▶ **ACTIVITY**
Which of the lines below include the word "class"? Pull each one out.
►
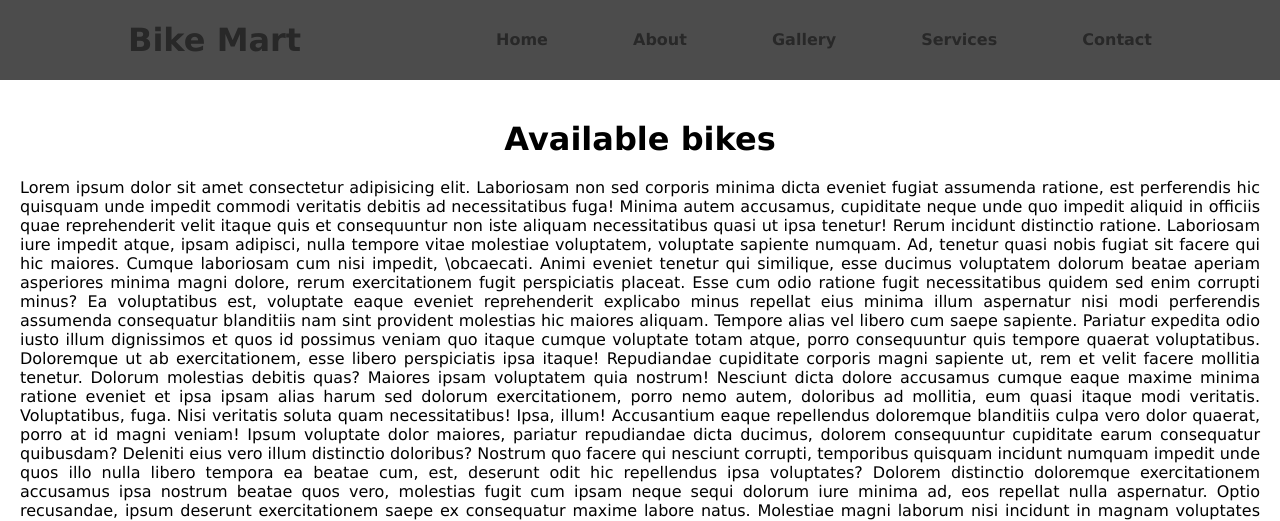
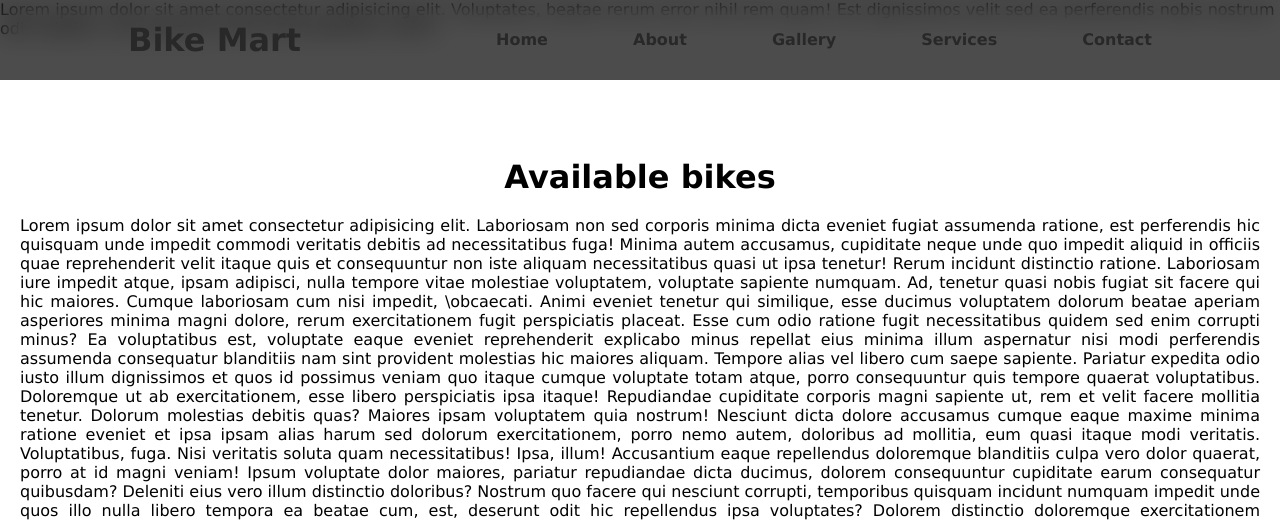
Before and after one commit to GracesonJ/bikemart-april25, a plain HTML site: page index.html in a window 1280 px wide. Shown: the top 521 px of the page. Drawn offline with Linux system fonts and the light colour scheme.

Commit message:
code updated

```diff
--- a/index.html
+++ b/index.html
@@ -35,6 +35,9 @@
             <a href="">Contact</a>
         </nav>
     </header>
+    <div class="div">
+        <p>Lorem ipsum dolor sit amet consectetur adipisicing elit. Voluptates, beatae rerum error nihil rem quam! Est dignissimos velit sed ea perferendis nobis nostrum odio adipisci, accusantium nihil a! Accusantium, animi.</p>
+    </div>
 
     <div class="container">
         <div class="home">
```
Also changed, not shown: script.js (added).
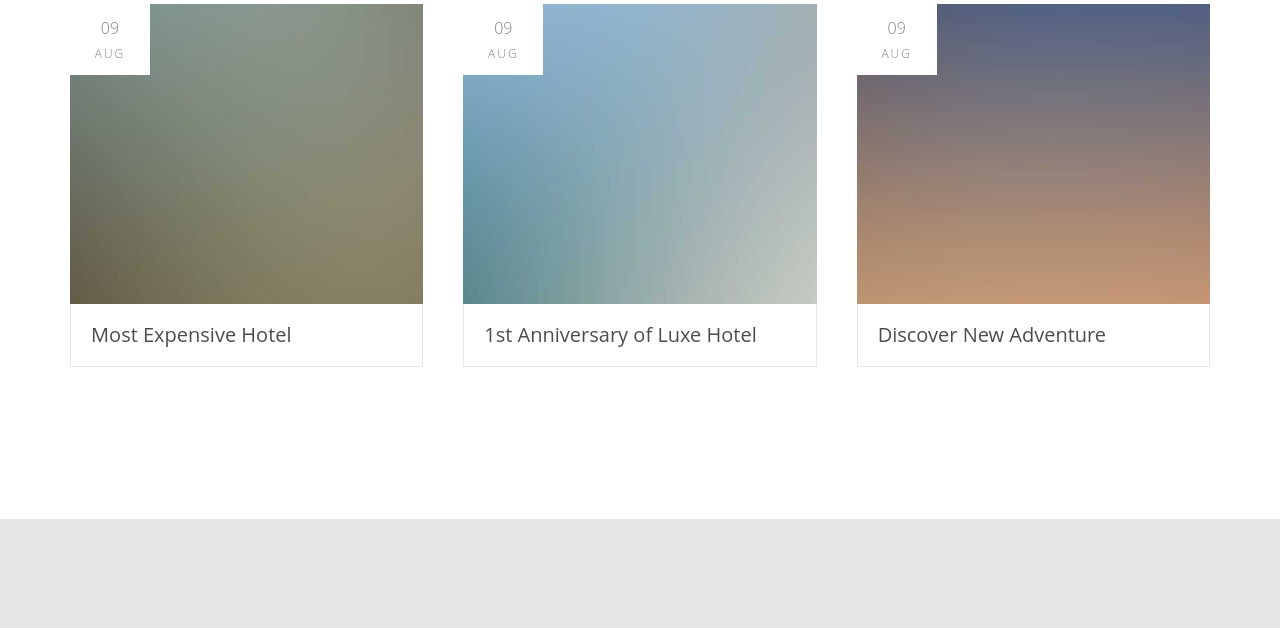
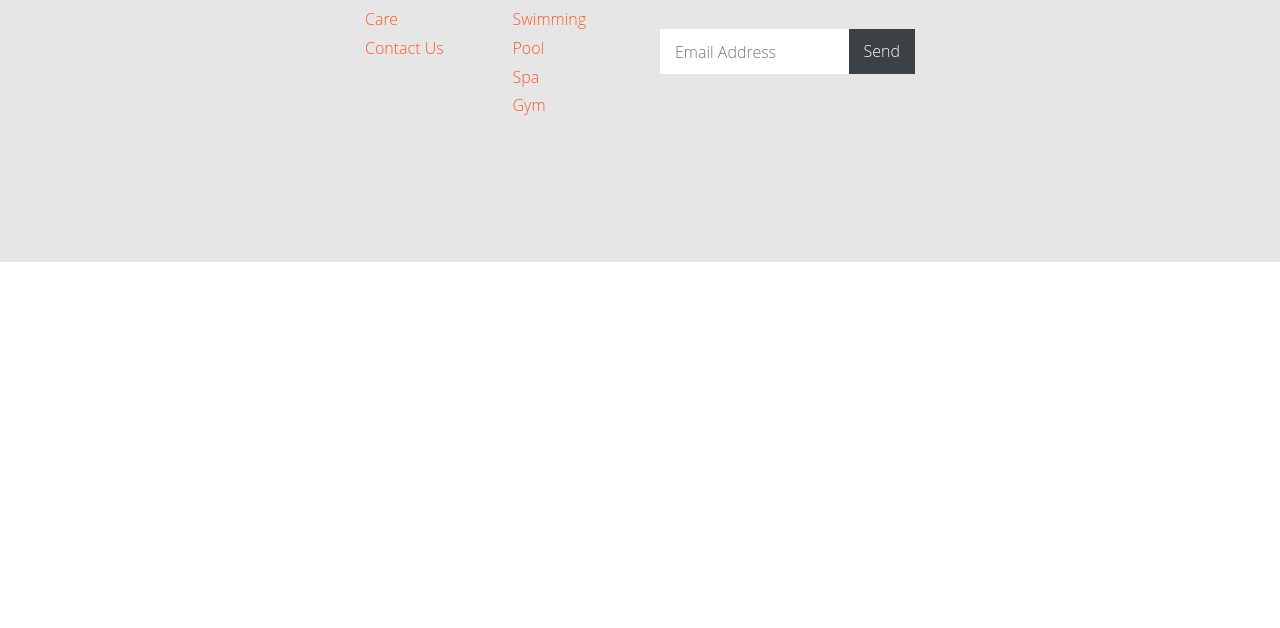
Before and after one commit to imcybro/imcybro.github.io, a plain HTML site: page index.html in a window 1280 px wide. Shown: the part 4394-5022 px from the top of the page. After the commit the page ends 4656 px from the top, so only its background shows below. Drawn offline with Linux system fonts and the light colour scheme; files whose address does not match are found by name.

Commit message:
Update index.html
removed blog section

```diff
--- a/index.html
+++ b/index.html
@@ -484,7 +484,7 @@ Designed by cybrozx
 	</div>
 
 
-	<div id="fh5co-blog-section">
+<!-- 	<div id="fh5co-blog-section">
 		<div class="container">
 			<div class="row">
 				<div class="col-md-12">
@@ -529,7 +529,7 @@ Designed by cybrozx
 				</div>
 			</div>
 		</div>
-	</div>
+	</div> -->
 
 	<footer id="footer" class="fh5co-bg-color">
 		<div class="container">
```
◄
▶ **EXERCISE RESPONSE**
+    <div class="div">
     <div class="container">
         <div class="home">
 		<div class="container">
 			<div class="row">
 				<div class="col-md-12">
 	<footer id="footer" class="fh5co-bg-color">
 		<div class="container">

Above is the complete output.